Another delayed post — this from July 20.
Yesterday was a “sea day” in Vietnam and a tummy ache day in my cabin, so not much new to report. Today was a treat, however. Up early and on the tender at 8:15, to catch a rickshaw (bicycle driven this time) for a tour around xxx. It’s a small town, a little prosperous.
The central market was starting to bustle. Vendors shoved carts piled high with exotic fruits and vegetables into place — spiky red rambutan, purple passion fruit, and the strange and wonderful dragon fruit. The funky odor of the heavily armored durian, stacked on its own separate cart, chased us down the streets.
People went about their business but the small children had already learned that tourists mean money. They lined the streets to wave madly as we went by, calling out sing-song “hel-los, hel-los” as we passed.
We visited a family-owned silk factory — 90 looms clacking away and sweat-shiny workers manning four at a time, moving back and forth managing spindles and thread. All the silk was snowy white, thick and heavy and woven with exquisite patterns. After it is woven it is dyed, dipped up to 30 times to achieve the rich black color the Vietnamese prefer.
Fun to watch, better to shop. Bought more scarves and a silk/cotton dress ($15!) and some trinkets.
Hopped back on the rickshaws and went flying off again just as the sky started to go black and the wind turned to gusts. Seriously, one minute warm sunny morning and the next I am yelling “Jerry, keep that silk dry!” Our drivers tried to outrace it but it came down in torrents and when they finally ducked into a roadside garage I was soaked to the skin.
It was great. My driver and I were laughing ourselves silly and I splashed through the mud to find Jerry, equally drenched, in the garage next door.
Fortunately, the silk was safe and dry.
From there to a mat factory — more looms but this time weaving reeds into the mats the Vietnamese sleep on because mattresses are too hot and damp in the tropical heat. It’s piecework but the workers there average about a dollar an hour, and they work every day of the week.
That was the “commercial” part of the tour. From there we walked into the more rural part of the village. The rain meant mud was everywhere, but that’s a way of life there during the rainy season. At least, it is until the whole place floods and they take to their boats. In the meantime they grow fields of okra, sesame, jicama, and corn. Electric cables run to most houses, fueling lights and the TV sets (some roofs, even thatched ones, sported satellite dishes.). Big barrels near each house holds the family’s supply of fermenting fish sauce, brown, bubbly and stinking.

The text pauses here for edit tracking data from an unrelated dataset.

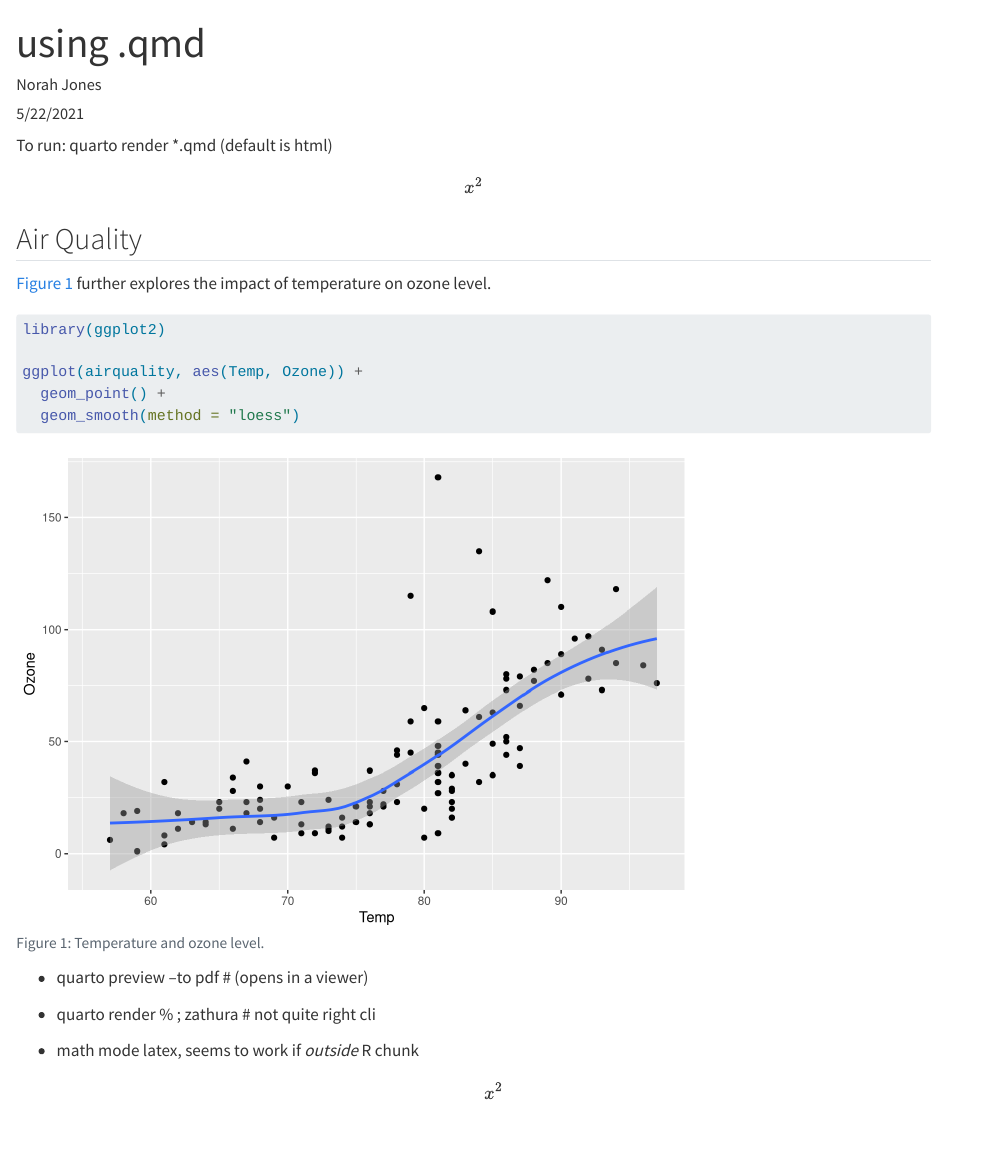
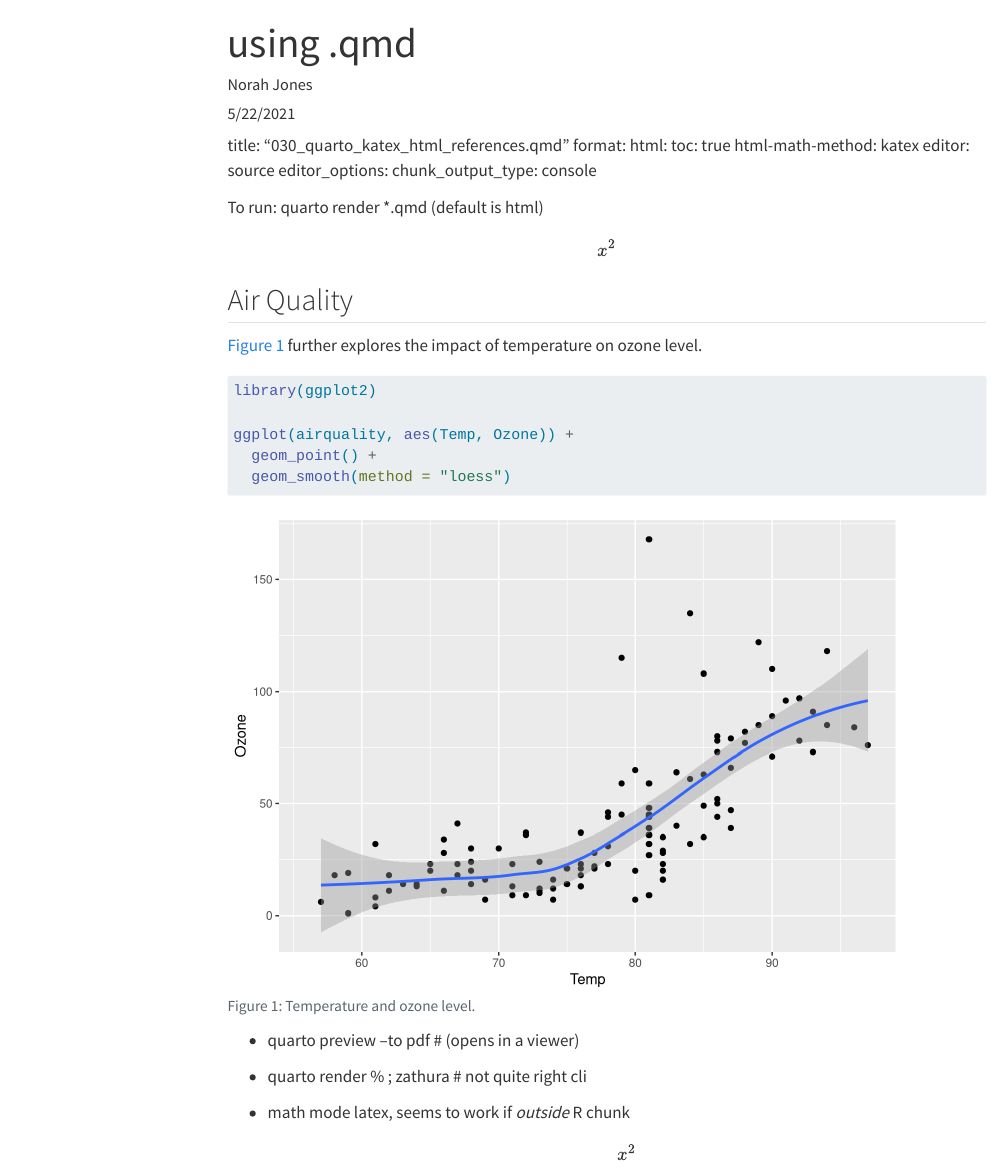
Before and after one commit to jimrothstein/dotfiles, a Quarto document (skeleton.qmd): the page in a window 1100 px wide, from its top. Rendered offline with R 4.5, knitr and Pandoc in place of Quarto, with nearby package versions; both versions are drawn in the output format of the newer one; menus at the side of the page are left out.

Commit message:
fix .xmodmap, skeleton*

```diff
--- a/skeleton.qmd
+++ b/skeleton.qmd
@@ -4,6 +4,9 @@ author: "Norah Jones"
 date: "5/22/2021"
 pdf-engine: lualatex
 format:
+  html:
+    toc: true
+    html-math-method: katex
   pdf:
     toc: false
     include-in-header:
@@ -11,8 +14,20 @@ format:
         \usepackage[top=.5in, bottom=.5in, left=.7in, right=.5in]{geometry}
         \usepackage{amsmath,amssymb,amstext,amsfonts}
         \usepackage{lipsum}
+editor:  source
+output-dir:  output
+editor_options:
+  chunk_output_type: console
 ---
 
+title: "030_quarto_katex_html_references.qmd"
+format:
+  html:
+    toc: true
+    html-math-method: katex
+editor: source
+editor_options:
+  chunk_output_type: console
 
 <!--
 
```
Also changed, not shown: skeleton_files/figure-pdf/fig-airquality-1.pdf (deleted), 3 other files.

And everywhere kids, tiny, gorgeous kids, skipping along, following us to our final destination, the well-kept house of a grandmotherly looking 84 year old whose apple-cheeked appearance made it hard to believe she was one of the early members of the Viet Cong. The kids lined up, boys and girls, and waited for “gifts” — pencils, cheap toys and jewelry that the visitors brought.
Then a slog back through the mud to the small boat that took us back to our big boat. Another window opened on a way of life a world away.